Soldiers left Fort Campbell, Ky., for Afghanistan last February. Now, the base is getting ready to welcome 17,000 soldiers home. Four combat brigades and an aviation unit will leave Afghanistan after the deadliest year of fighting so far. Josh Anderson/AP hide caption

itoggle caption Josh Anderson/AP
Soldiers left Fort Campbell, Ky., for Afghanistan last February. Now, the base is getting ready to welcome 17,000 soldiers home.

Soldiers left Fort Campbell, Ky., for Afghanistan last February. Now, the base is getting ready to welcome 17,000 soldiers home.

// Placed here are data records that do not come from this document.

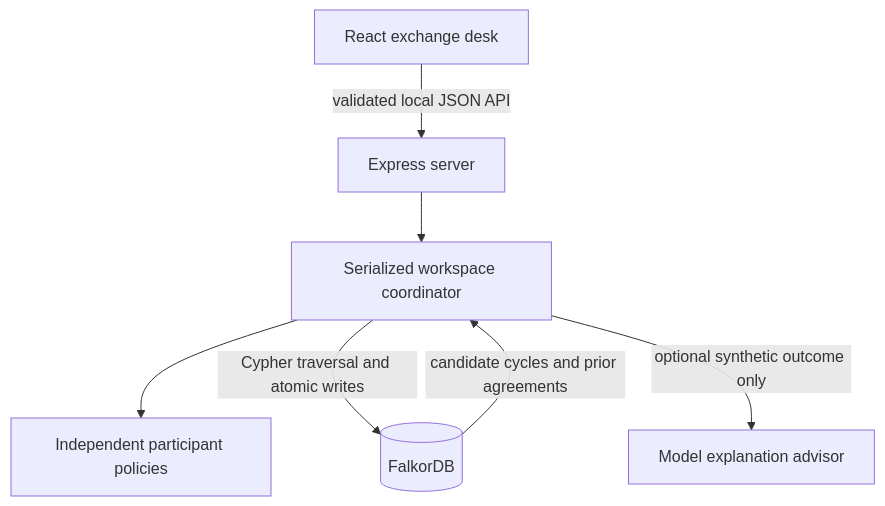
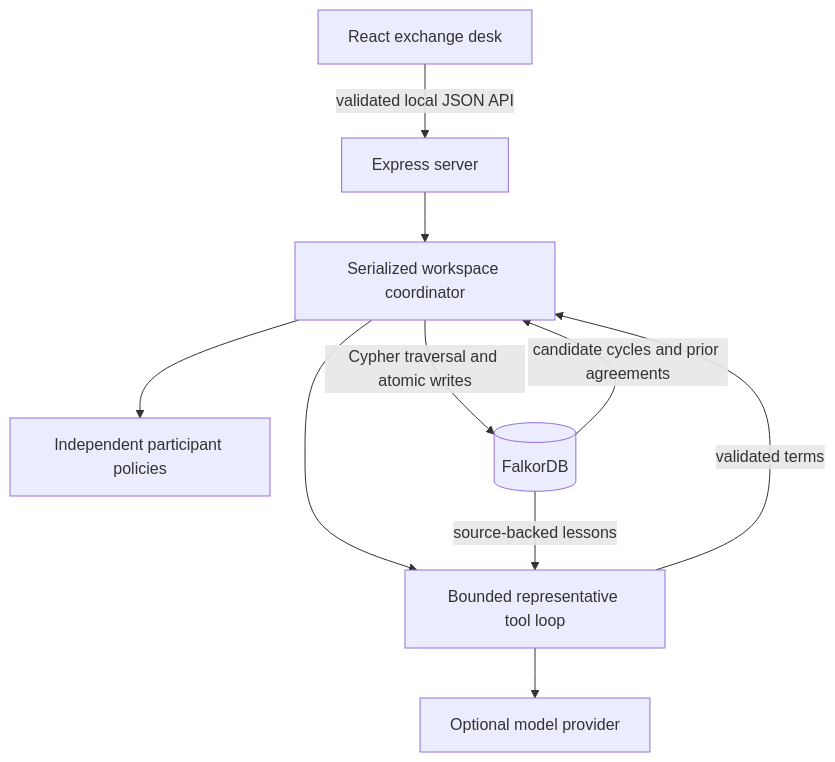
The first of 2 diagrams in docs/ARCHITECTURE.md (MaanavKrishna/deadlock-graphhacks), drawn with Mermaid before and after one commit. The commit also changed other lines of this file and 35 other files, not shown here.

Commit message:
feat: add live Claude negotiation and graph-backed learning

````diff
--- a/docs/ARCHITECTURE.md
+++ b/docs/ARCHITECTURE.md
@@ -5,9 +5,12 @@
 ```mermaid
 flowchart TD
   UI[React exchange desk] -->|validated local JSON API| API[Express server]
   API --> Store[Serialized workspace coordinator]
   Store --> Policies[Independent participant policies]
   Store -->|Cypher traversal and atomic writes| DB[(FalkorDB)]
   DB -->|candidate cycles and prior agreements| Store
-  Store -->|optional synthetic outcome only| Advisor[Model explanation advisor]
+  Store --> Runner[Bounded representative tool loop]
+  Runner --> Model[Optional model provider]
+  DB -->|source-backed lessons| Runner
+  Runner -->|validated terms| Store
 ```
````
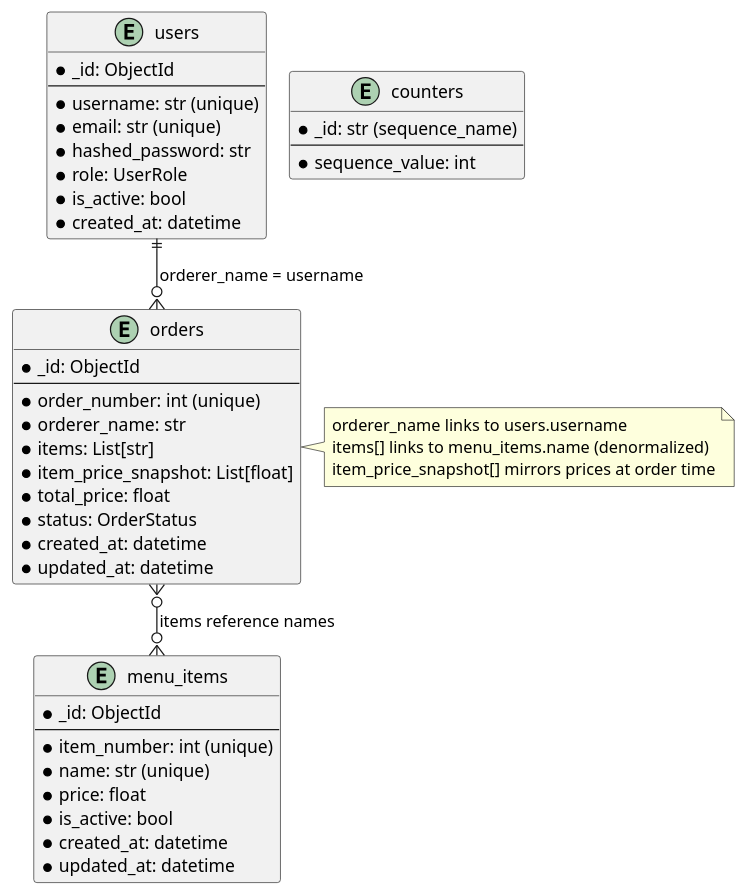
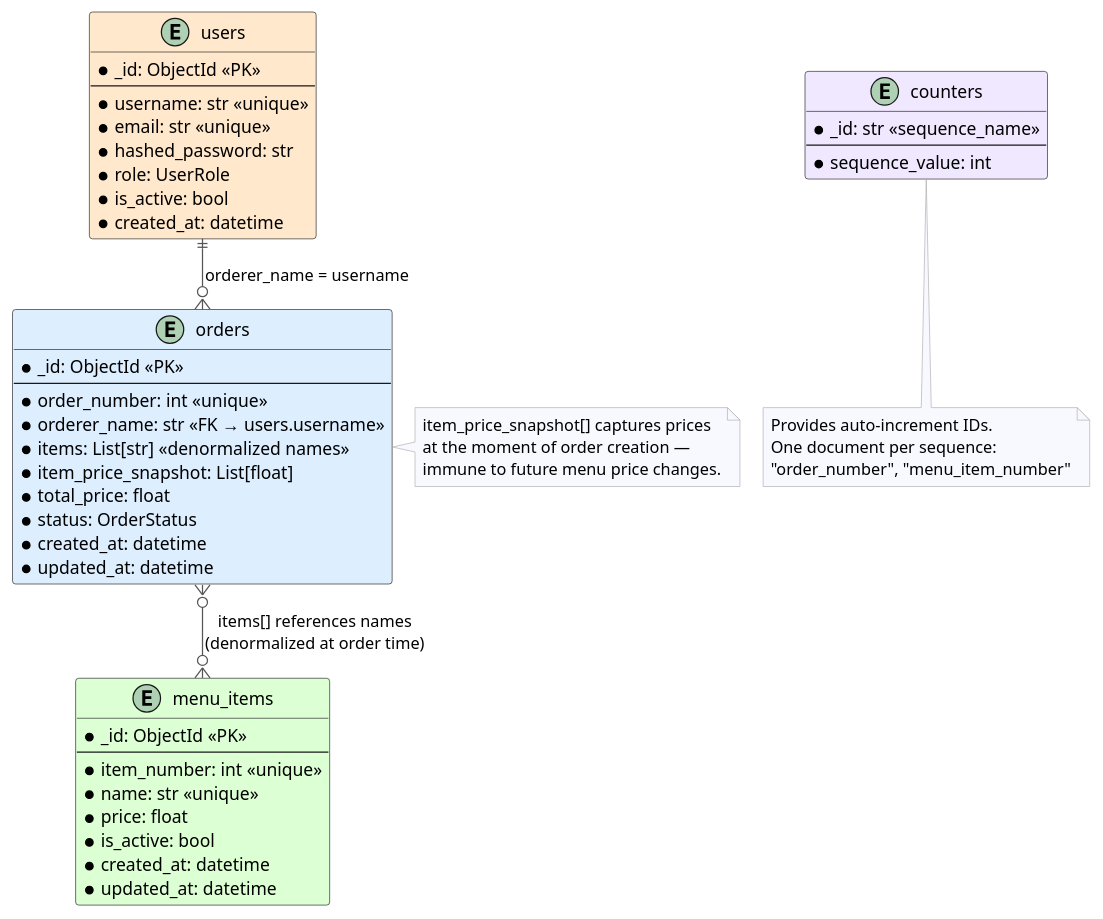
One commit to Picard1203/Crusty-Crab changed the diagram in design_diagrams/pumls/erd.puml. Above: the diagram before and after it, drawn with PlantUML. The commit also changed 4 other files, not shown here.

Commit message:
improve design diagrams and fix auth router status codes

```diff
--- a/design_diagrams/pumls/erd.puml
+++ b/design_diagrams/pumls/erd.puml
@@ -1,54 +1,67 @@
 @startuml Krusty Crab - Entity Relationship Diagram
 !pragma layout smetana
 
-entity "orders" {
-    * _id: ObjectId
+skinparam EntityBorderColor #666666
+skinparam EntityBackgroundColor #FFFDF0
+skinparam EntityFontStyle bold
+skinparam ArrowColor #555555
+skinparam NoteBackgroundColor #F8F8FF
+skinparam NoteBorderColor #AAAAAA
+
+entity "orders" #DDEEFF {
+    * _id: ObjectId <<PK>>
     --
-    * order_number: int (unique)
-    * orderer_name: str
-    * items: List[str]
+    * order_number: int <<unique>>
+    * orderer_name: str <<FK → users.username>>
+    * items: List[str] <<denormalized names>>
     * item_price_snapshot: List[float]
     * total_price: float
     * status: OrderStatus
     * created_at: datetime
     * updated_at: datetime
 }
 
-entity "menu_items" {
-    * _id: ObjectId
+entity "menu_items" #DDFFD4 {
+    * _id: ObjectId <<PK>>
     --
-    * item_number: int (unique)
-    * name: str (unique)
+    * item_number: int <<unique>>
+    * name: str <<unique>>
     * price: float
     * is_active: bool
     * created_at: datetime
     * updated_at: datetime
 }
 
-entity "users" {
-    * _id: ObjectId
+entity "users" #FFE8CC {
+    * _id: ObjectId <<PK>>
     --
-    * username: str (unique)
-    * email: str (unique)
+    * username: str <<unique>>
+    * email: str <<unique>>
     * hashed_password: str
     * role: UserRole
     * is_active: bool
     * created_at: datetime
 }
 
-entity "counters" {
-    * _id: str (sequence_name)
+entity "counters" #F0E8FF {
+    * _id: str <<sequence_name>>
     --
     * sequence_value: int
 }
 
-orders }o--o{ menu_items : "items reference names"
+orders }o--o{ menu_items : "items[] references names\n(denormalized at order time)"
 users ||--o{ orders : "orderer_name = username"
 
+note bottom of counters
+    Provides auto-increment IDs.
+    One document per sequence:
+    "order_number", "menu_item_number"
+end note
+
 note right of orders
-    orderer_name links to users.username
-    items[] links to menu_items.name (denormalized)
-    item_price_snapshot[] mirrors prices at order time
+    item_price_snapshot[] captures prices
+    at the moment of order creation —
+    immune to future menu price changes.
 end note
 
 @enduml
```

Four combat brigades and an aviation unit will leave Afghanistan after the deadliest year of fighting so far.

Josh Anderson/AP

More than 17,000 soldiers from the 101st Airborne Division will begin returning to Fort Campbell, Ky., starting this month. Four combat brigades and an aviation unit will leave Afghanistan after the deadliest year of fighting so far.

Families are anxious to see their loved ones home safe, and businesses are eager to make up for the slowdown during deployments.

'Lots Of Businesses Have Come And Gone'

The last time soldiers crowded Patty Rucci's gun shop they were shopping not for themselves, but to arm their wives during the deployment. Rucci recommends a pistol-grip shotgun, which just needs to be cocked to get the message across to intruders.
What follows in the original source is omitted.